Particle size reduction on a laboratory scale is often required to formulate samples for further analysis. While several techniques – such as using a mortar and pestle – can accomplish this, a faster, easier and cleaner technique is coupling an analytical mill grinding chamber to a scientific homogenizer. Admittedly the sample size is smaller than using a standard pulverizing mill but small sample sizes are characteristic of process research accomplished by lab homogenizers.
A good example of a laboratory grinding chamber is the CAT AX 60 analytical mill designed to be coupled with a CAT X1000 or 1000D 1,000-watt homogenizer drive motor, the latter with digital speed readout. Both feature electronically stabilized speed control from 4,000 to 33,000 rpm.
Operating a Laboratory Grinding Chamber
The AX 60 analytical mill is attached to the drive motor in much the same way as a standard rotor-stator homogenizer assembly. It is a two-part unit fabricated of stainless steel. The top portion of the assembly contains stainless steel or silicon carbide grinding blades the choice of which depends on the material being pulverized. Grinding blades are rotated by the homogenizer drive motor. The lower grind mill chamber holds up to 180 cc of the sample to be pulverized. Top and bottom portions of the analytical mill are coupled then clamped together to provide a dust tight assembly.
To ensure stability during operation the drive motor should be securely affixed to a mounting stand.
Because the pulverizing mill generates heat a cooling system is incorporated in the design to circulate liquid nitrogen or chilled water. The cooling medium passes through inlet and outlet ports built into both the top and the bottom portions of the grinding chamber assembly.

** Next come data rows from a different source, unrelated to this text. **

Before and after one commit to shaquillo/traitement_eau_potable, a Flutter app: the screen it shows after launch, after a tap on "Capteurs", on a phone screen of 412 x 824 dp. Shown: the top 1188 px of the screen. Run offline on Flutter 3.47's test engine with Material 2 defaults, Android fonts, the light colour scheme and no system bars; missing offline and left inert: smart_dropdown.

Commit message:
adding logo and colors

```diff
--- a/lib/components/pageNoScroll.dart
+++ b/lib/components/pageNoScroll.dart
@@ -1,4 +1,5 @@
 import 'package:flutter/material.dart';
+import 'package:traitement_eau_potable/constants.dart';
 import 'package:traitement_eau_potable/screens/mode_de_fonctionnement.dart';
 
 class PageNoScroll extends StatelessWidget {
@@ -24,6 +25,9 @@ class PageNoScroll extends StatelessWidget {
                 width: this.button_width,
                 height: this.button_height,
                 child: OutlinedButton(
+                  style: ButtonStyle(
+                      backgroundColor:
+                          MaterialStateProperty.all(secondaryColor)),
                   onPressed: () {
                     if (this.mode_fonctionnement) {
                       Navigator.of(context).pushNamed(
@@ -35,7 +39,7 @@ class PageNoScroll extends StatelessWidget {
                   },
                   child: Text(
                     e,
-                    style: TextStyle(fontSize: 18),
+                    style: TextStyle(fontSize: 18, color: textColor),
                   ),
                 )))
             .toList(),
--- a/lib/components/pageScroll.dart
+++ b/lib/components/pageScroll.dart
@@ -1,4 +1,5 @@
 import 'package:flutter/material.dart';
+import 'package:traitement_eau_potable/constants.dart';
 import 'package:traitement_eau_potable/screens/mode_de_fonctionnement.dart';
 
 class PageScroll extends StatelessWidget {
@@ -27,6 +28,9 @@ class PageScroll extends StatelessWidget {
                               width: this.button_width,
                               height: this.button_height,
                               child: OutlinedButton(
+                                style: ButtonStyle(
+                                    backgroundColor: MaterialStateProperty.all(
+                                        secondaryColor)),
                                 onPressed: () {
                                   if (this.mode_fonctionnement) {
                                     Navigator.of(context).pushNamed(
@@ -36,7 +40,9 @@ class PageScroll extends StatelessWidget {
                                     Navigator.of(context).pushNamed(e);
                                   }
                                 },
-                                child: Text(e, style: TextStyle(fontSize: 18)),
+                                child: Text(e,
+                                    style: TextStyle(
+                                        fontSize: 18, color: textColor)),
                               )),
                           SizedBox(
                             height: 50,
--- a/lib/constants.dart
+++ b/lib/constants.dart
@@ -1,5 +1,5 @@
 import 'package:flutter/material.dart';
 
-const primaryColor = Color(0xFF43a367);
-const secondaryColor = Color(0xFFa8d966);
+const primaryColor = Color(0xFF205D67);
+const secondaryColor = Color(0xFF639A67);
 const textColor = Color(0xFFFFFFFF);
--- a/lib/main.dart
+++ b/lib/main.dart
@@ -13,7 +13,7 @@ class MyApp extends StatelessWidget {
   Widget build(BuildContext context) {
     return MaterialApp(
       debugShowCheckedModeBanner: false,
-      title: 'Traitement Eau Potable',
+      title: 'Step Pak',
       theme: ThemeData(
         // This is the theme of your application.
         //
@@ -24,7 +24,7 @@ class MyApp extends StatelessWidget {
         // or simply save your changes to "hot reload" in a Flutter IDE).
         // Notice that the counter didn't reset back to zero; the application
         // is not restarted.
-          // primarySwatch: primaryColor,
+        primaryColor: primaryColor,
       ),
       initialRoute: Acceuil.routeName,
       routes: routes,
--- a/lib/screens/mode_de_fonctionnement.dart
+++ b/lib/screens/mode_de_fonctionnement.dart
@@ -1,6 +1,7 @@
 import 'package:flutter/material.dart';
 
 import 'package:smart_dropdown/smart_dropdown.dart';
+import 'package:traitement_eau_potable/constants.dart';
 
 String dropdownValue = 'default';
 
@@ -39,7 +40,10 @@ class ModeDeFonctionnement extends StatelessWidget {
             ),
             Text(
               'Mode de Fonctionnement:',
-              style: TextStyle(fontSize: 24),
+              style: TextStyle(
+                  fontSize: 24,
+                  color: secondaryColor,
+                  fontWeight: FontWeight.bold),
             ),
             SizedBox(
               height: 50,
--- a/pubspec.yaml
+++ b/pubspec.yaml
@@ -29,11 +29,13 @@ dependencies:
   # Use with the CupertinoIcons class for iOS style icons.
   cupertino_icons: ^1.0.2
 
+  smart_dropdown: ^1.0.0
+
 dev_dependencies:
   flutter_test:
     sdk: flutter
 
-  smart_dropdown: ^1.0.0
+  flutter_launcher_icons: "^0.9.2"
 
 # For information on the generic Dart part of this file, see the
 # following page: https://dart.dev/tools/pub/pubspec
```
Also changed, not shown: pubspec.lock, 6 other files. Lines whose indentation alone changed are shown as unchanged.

Procedures relating to grinding speed and duration should be clearly spelled out in your lab’s operating manual. At the end of the pulverizing process the various components of the AX 60 analytical mill should be disassembled and thoroughly cleaned before embarking on another exercise.
How does your organization handle pulverizing small samples for further analysis?
Bob Wilcox is a representative for CAT Scientific, the North American division of CAT-Ing.de.